** Opening Records to use block **
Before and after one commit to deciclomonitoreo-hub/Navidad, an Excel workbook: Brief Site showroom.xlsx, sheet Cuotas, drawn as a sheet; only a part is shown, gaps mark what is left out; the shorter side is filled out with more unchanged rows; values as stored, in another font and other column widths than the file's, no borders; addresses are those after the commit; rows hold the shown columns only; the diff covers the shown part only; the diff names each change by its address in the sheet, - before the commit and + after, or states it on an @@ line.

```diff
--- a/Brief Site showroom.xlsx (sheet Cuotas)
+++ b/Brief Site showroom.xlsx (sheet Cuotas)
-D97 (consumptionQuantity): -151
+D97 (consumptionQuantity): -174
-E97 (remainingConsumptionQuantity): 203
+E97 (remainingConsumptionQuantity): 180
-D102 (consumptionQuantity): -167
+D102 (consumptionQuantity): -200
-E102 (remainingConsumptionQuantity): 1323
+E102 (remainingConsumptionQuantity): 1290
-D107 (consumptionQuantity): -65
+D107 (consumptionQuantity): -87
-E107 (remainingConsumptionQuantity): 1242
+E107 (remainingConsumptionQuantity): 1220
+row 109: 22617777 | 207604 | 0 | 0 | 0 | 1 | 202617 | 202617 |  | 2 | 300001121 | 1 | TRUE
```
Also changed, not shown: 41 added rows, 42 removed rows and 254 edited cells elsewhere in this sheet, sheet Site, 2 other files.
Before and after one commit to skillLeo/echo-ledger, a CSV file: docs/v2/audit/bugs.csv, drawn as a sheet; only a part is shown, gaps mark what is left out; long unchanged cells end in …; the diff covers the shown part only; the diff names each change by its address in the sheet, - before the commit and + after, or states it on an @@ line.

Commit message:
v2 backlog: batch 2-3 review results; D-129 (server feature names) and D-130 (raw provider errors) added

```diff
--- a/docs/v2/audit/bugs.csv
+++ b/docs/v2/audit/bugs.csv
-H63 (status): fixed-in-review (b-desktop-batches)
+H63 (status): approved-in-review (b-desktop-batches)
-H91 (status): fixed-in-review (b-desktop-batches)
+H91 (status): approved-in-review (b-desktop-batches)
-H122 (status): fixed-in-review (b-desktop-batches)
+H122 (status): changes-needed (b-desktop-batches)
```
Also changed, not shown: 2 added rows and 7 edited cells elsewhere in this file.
** Closing Records to use block **
*What this task involves*. Among the records above, find each line holding "Site" and list it.

*Solved problem*.
Before and after one commit to deciclomonitoreo-hub/Navidad, an Excel workbook: Brief Site showroom.xlsx, sheet Cuotas, drawn as a sheet; only a part is shown, gaps mark what is left out; the shorter side is filled out with more unchanged rows; values as stored, in another font and other column widths than the file's, no borders; addresses are those after the commit; rows hold the shown columns only; the diff covers the shown part only; the diff names each change by its address in the sheet, - before the commit and + after, or states it on an @@ line.
--- a/Brief Site showroom.xlsx (sheet Cuotas)
+++ b/Brief Site showroom.xlsx (sheet Cuotas)
Also changed, not shown: 41 added rows, 42 removed rows and 254 edited cells elsewhere in this sheet, sheet Site, 2 other files.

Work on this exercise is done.